And for the record: this time around, the places in Germany that I visited included Ludwigshafen, Mannheim, Trier, Weinheim and Freiburg -- with a couple of days in neighboring Luxembourg thrown into the holiday equation. :)


Bill said...


Interesting observations on German life from your most recent trip. "Strolling" through these towns captured in your blog - they do appear in parts more like outdoor museums...Germany seems to rival Japan as a travel destination for you...I visited Germany long ago and memories of it have faded, but Mad Ludwig's castle in Bavaria is still vivid in my mind.


YTSL said...

Hi Bill --

I do enjoy visiting Germany as well as Japan. I've visited Germany four times now but, alas, have yet to visit Neuschwanstein. I'd love to check it out some day. For now, I've only been to Linderhof of Mad King Ludwig's castles -- on my first trip to Germany back in the summer of 1987 (so, yes, many years ago!)!

bluebalu said...

That's a very interesting post - as a German I enjoyed your series about visiting Germany and also your observations. I have to admit, I never encountered a Berliner Brezn, but then I'm from the South (Munich) and we have different culinary highlights! And it is so true that the German restaurants outside Germany should be called 'Bavarian' as that's what 95% of them really are... Best wishes, Ruth

YTSL said...

Hi bluebalu/Ruth --

I'm happy to hear that a German enjoyed my Germany blog posts and found this one interesting.

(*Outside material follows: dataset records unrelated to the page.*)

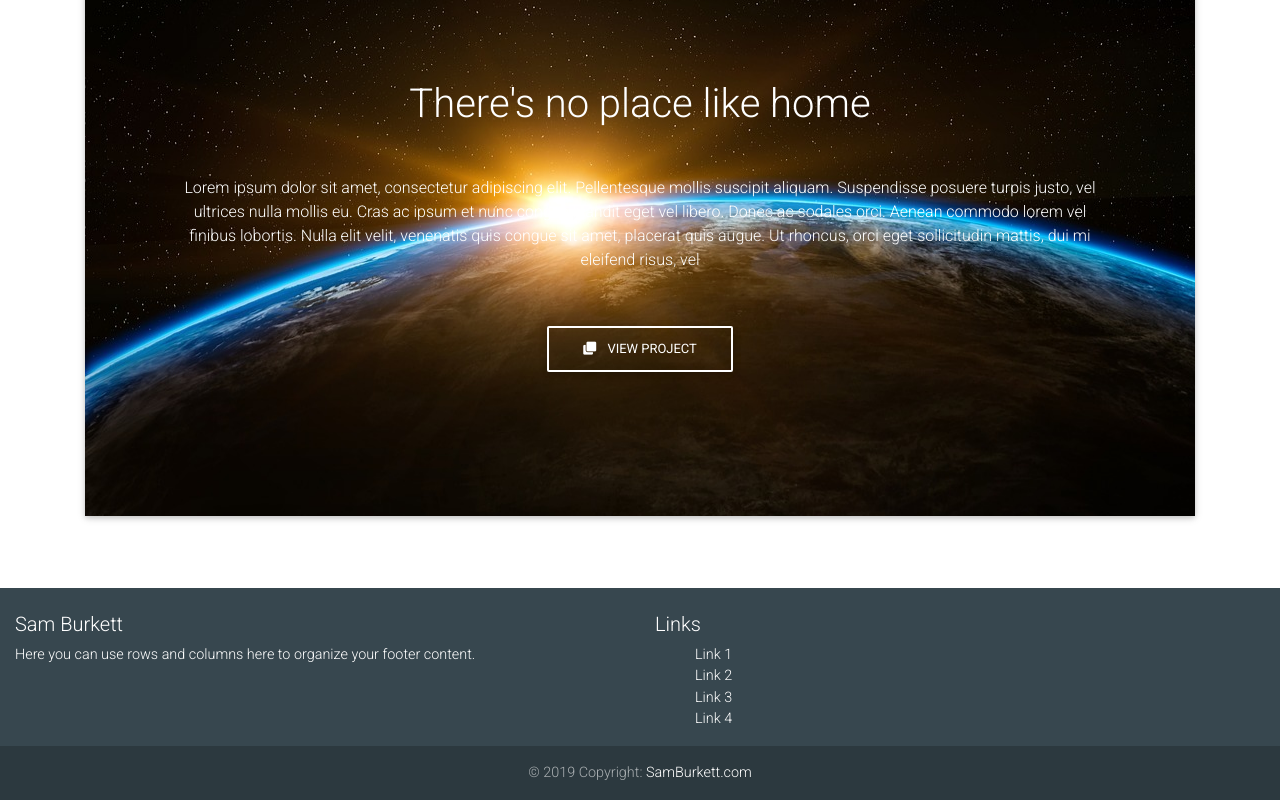
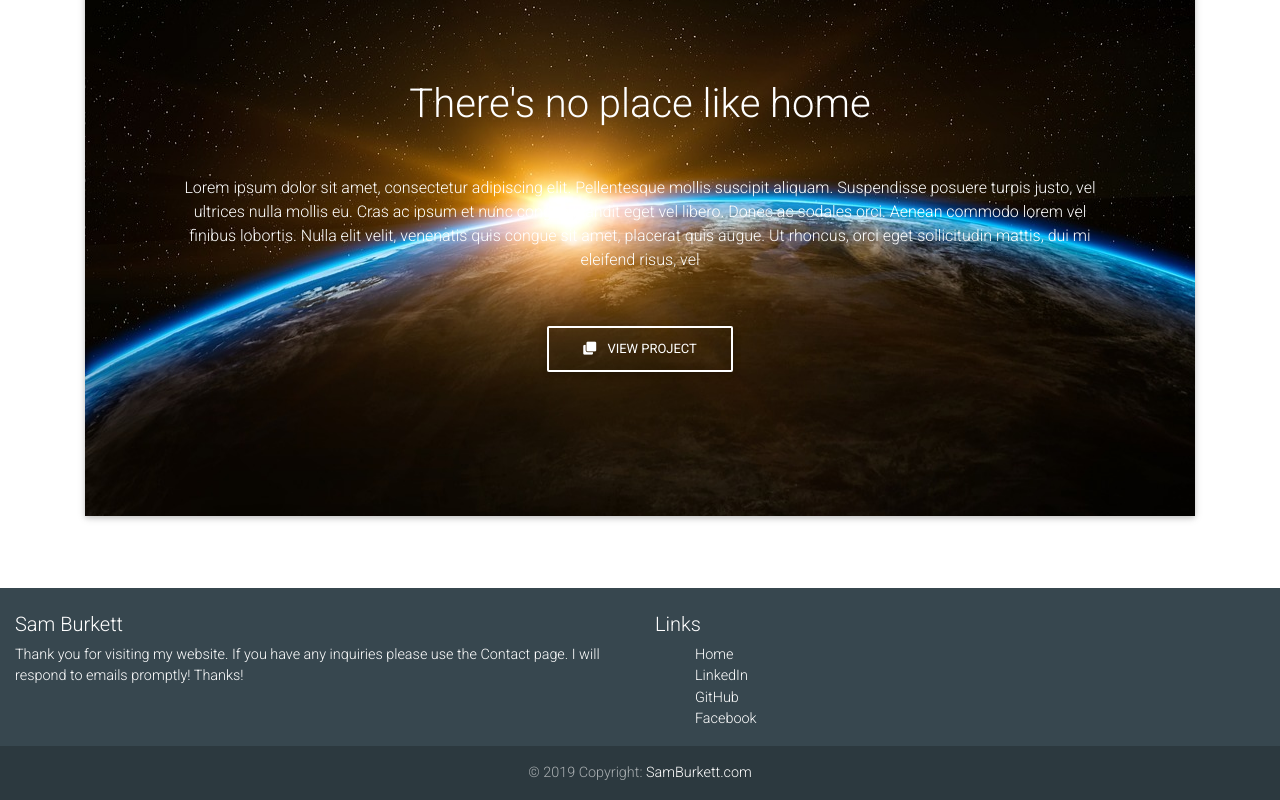
Before and after one commit to Lee7b/sbappold, a React (Create React App) app in the folder client/: page / in a window 1280 px wide. Shown: the part 876-1676 px from the top of the page. Built offline with nearby package versions, Linux system fonts and the light colour scheme.

Commit message:
updated home page

```diff
--- a/client/src/components/Footer.js
+++ b/client/src/components/Footer.js
@@ -10,24 +10,23 @@ export default class Footer extends React.Component {
                 <MDBCol md="6">
                   <h5 className="title">Sam Burkett</h5>
                   <p>
-                    Here you can use rows and columns here to organize your footer
-                    content.
+                    Thank you for visiting my website. If you have any inquiries please use the Contact page. I will respond to emails promptly! Thanks!
                   </p>
                  </MDBCol>
                 <MDBCol md="6">
                   <h5 className="title">Links</h5>
                     <ul>
                       <li className="list-unstyled">
-                      <a href="#!">Link 1</a>
+                      <a href="/">Home</a>
                       </li>
                       <li className="list-unstyled">
-                      <a href="#!">Link 2</a>
+                      <a href="https://www.linkedin.com/in/samuel-burkett/">LinkedIn</a>
                       </li>
                       <li className="list-unstyled">
-                      <a href="#!">Link 3</a>
+                      <a href="#!">GitHub</a>
                       </li>
                       <li className="list-unstyled">
-                      <a href="#!">Link 4</a>
+                      <a href="#!">Facebook</a>
                      </li>
                    </ul>
                 </MDBCol>
```
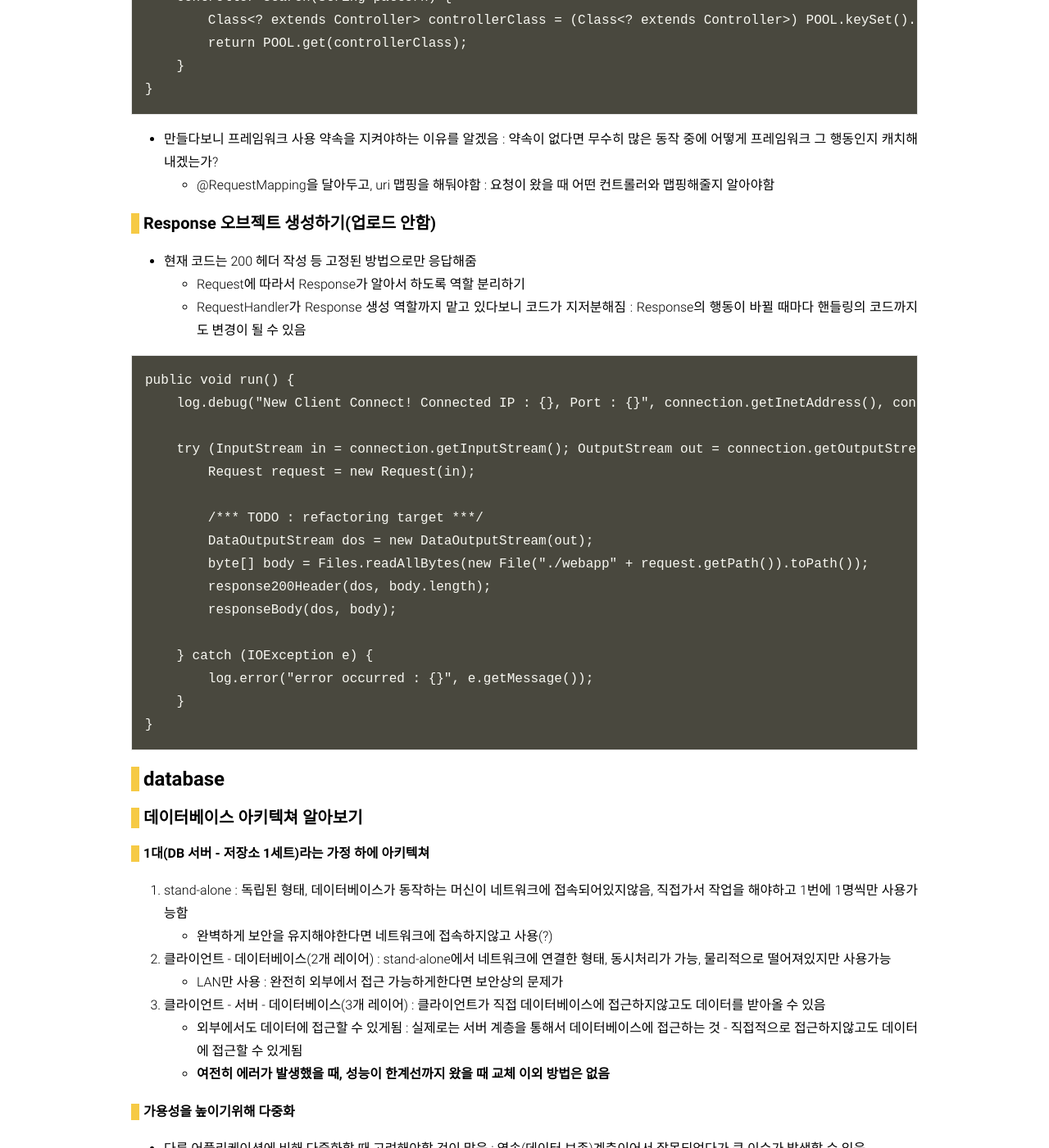
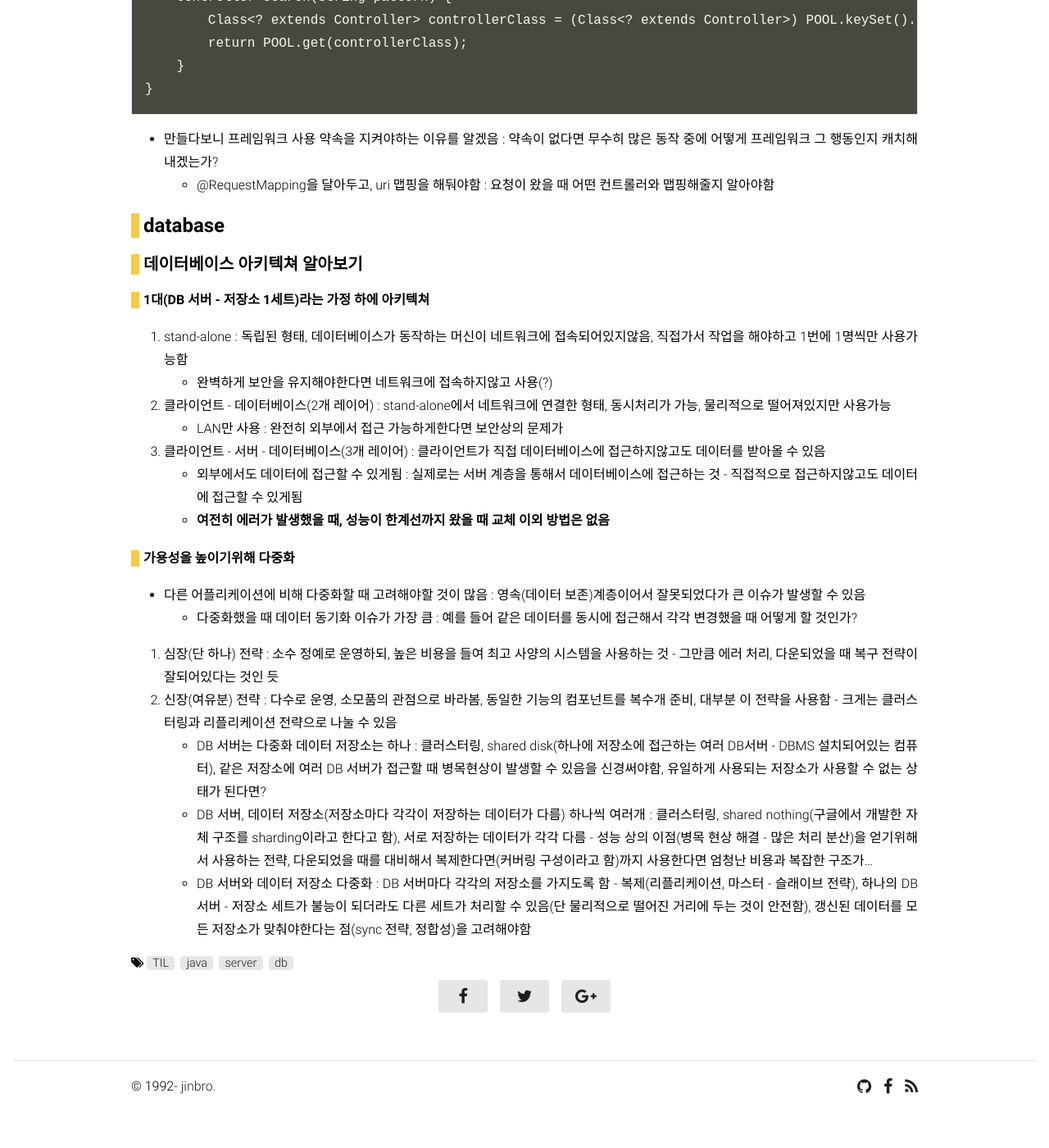
Before and after one commit to imjinbro/imjinbro.github.io, a Jekyll site: the page built from _posts/2018-07-10-TIL.md, in a window 1280 px wide and 1400 px high, scrolled down 3386 px. Shown: the whole window at 82% size. Built offline with Jekyll 4.4.1, drawn with Linux system fonts in a browser that asks for light colours; nearby versions of some CDN libraries; some web fonts are replaced; our own code applies the rules of GitHub Pages for plain Markdown files; comment, search, counter and statistics services are not loaded; after the commit the page ends 4758 px from its top, so only the background shows below that.

Commit message:
update 7/10 TIL content

```diff
--- a/_posts/2018-07-10-TIL.md
+++ b/_posts/2018-07-10-TIL.md
@@ -131,30 +131,6 @@ class ControllerPool {
 * 만들다보니 프레임워크 사용 약속을 지켜야하는 이유를 알겠음 : 약속이 없다면 무수히 많은 동작 중에 어떻게 프레임워크 그 행동인지 캐치해내겠는가?
   * @RequestMapping을 달아두고, uri 맵핑을 해둬야함 : 요청이 왔을 때 어떤 컨트롤러와 맵핑해줄지 알아야함
 
-### Response 오브젝트 생성하기(***업로드 안함***)
-* 현재 코드는 200 헤더 작성 등 고정된 방법으로만 응답해줌
-  * Request에 따라서 Response가 알아서 하도록 역할 분리하기
-  * RequestHandler가 Response 생성 역할까지 맡고 있다보니 코드가 지저분해짐 : Response의 행동이 바뀔 때마다 핸들링의 코드까지도 변경이 될 수 있음
-
-~~~
-public void run() {
-    log.debug("New Client Connect! Connected IP : {}, Port : {}", connection.getInetAddress(), connection.getPort());
-
-    try (InputStream in = connection.getInputStream(); OutputStream out = connection.getOutputStream()) {
-        Request request = new Request(in);
-
-        /*** TODO : refactoring target ***/
-        DataOutputStream dos = new DataOutputStream(out);
-        byte[] body = Files.readAllBytes(new File("./webapp" + request.getPath()).toPath());
-        response200Header(dos, body.length);
-        responseBody(dos, body);
-
-    } catch (IOException e) {
-        log.error("error occurred : {}", e.getMessage());
-    }
-}
-~~~
-
 ## database
 ### 데이터베이스 아키텍쳐 알아보기
 #### 1대(DB 서버 - 저장소 1세트)라는 가정 하에 아키텍쳐
```
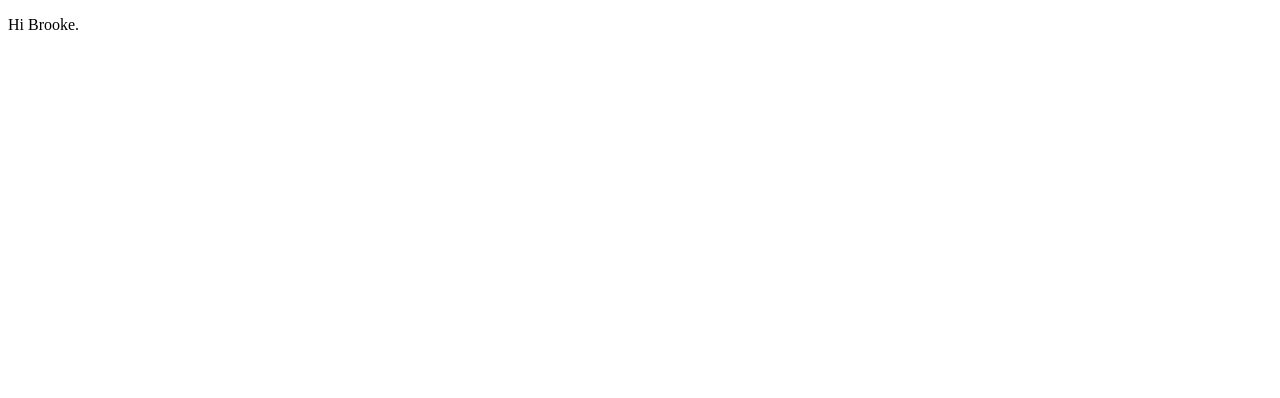
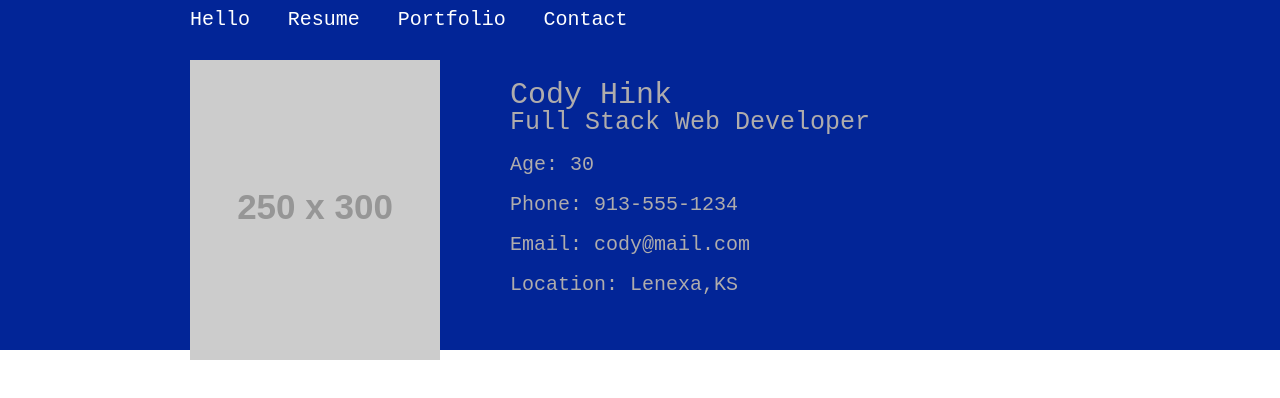
Before and after one commit to codyhink/codyhink.github.io, a plain HTML site: page index.html in a window 1280 px wide. Drawn offline with Linux system fonts and the light colour scheme; placeholder pictures from the web are drawn by us.

Commit message:
getting started

```diff
--- /dev/null
+++ b/assets/css/reset.css
@@ -0,0 +1,48 @@
+/* http://meyerweb.com/eric/tools/css/reset/
+   v2.0 | 20110126
+   License: none (public domain)
+*/
+
+html, body, div, span, applet, object, iframe,
+h1, h2, h3, h4, h5, h6, p, blockquote, pre,
+a, abbr, acronym, address, big, cite, code,
+del, dfn, em, img, ins, kbd, q, s, samp,
+small, strike, strong, sub, sup, tt, var,
+b, u, i, center,
+dl, dt, dd, ol, ul, li,
+fieldset, form, label, legend,
+table, caption, tbody, tfoot, thead, tr, th, td,
+article, aside, canvas, details, embed,
+figure, figcaption, footer, header, hgroup,
+menu, nav, output, ruby, section, summary,
+time, mark, audio, video {
+	margin: 0;
+	padding: 0;
+	border: 0;
+	font-size: 100%;
+	font: inherit;
+	vertical-align: baseline;
+}
+/* HTML5 display-role reset for older browsers */
+article, aside, details, figcaption, figure,
+footer, header, hgroup, menu, nav, section {
+	display: block;
+}
+body {
+	line-height: 1;
+}
+ol, ul {
+	list-style: none;
+}
+blockquote, q {
+	quotes: none;
+}
+blockquote:before, blockquote:after,
+q:before, q:after {
+	content: '';
+	content: none;
+}
+table {
+	border-collapse: collapse;
+	border-spacing: 0;
+}
--- /dev/null
+++ b/assets/css/style.css
@@ -0,0 +1,54 @@
+body {
+    margin: 0;
+    font-family: monospace;
+}
+
+header {
+    height: 350px;
+    background-color: rgb(2, 37, 151);
+    margin: 0
+}
+
+.container-headnav {
+    margin: 0 auto;
+    max-width: 900px;
+
+
+}
+
+.nav ul {
+    list-style: none;
+}
+
+.nav ul li {
+    display: inline-block;
+    text-decoration: none;
+    color: white;
+    margin: 10px 30px 30px 0px;
+    font-size: 20px;
+}
+
+.profilePic {
+    float: left;
+    width: 320px;
+    height: 280px;
+}
+
+.demo {
+    color: rgb(175, 172, 172);
+    margin-top: 20px;
+    margin-bottom: 10px;
+}
+
+.demo li {
+    margin: 20px 10px;
+    font-size: 20px
+}
+
+.demo h1 {
+    font-size: 30px;
+}
+
+.demo h2 {
+    font-size: 25px;
+}
--- a/index.html
+++ b/index.html
@@ -1,13 +1,42 @@
 <!DOCTYPE html>
 <html lang="en">
+
 <head>
     <meta charset="UTF-8">
     <title>Cody Hink</title>
+    <link rel="stylesheet" type="text/css" href="assets/css/reset.css"/>
+    <link rel="stylesheet" type="text/css" href="assets/css/style.css" />
 </head>
+
 <body>
-    <p>
-        Hi Brooke.
-    </p>
+    <header>
+        <div class="container-headnav">
+            <div class="nav">
+                <ul>
+                    <li>Hello</li>
+                    <li>Resume</li>
+                    <li>Portfolio</li>
+                    <li>Contact</li>
+                </ul>
+            </div>
+            <div class="profilePic">
+                <img src="https://via.placeholder.com/250x300" />
+            </div>
+            <div class="demo">
+                <h1>Cody Hink</h1>
+                <h2>Full Stack Web Developer</h2>
+                <ul>
+                    <li>Age: 30</li>
+                    <li>Phone: 913-555-1234</li>
+                    <li>Email: cody@mail.com</li>
+                    <li>Location: Lenexa,KS</li>
+                </ul>
+            </div>
+
+        </div>
+    </header>
+
 
 </body>
+
 </html>
```
Also changed, not shown: assets/images/navy-background.png (added).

BTW, Munich was one of the places I visited on my very first trip to your contry -- back in the summer of 1987! :)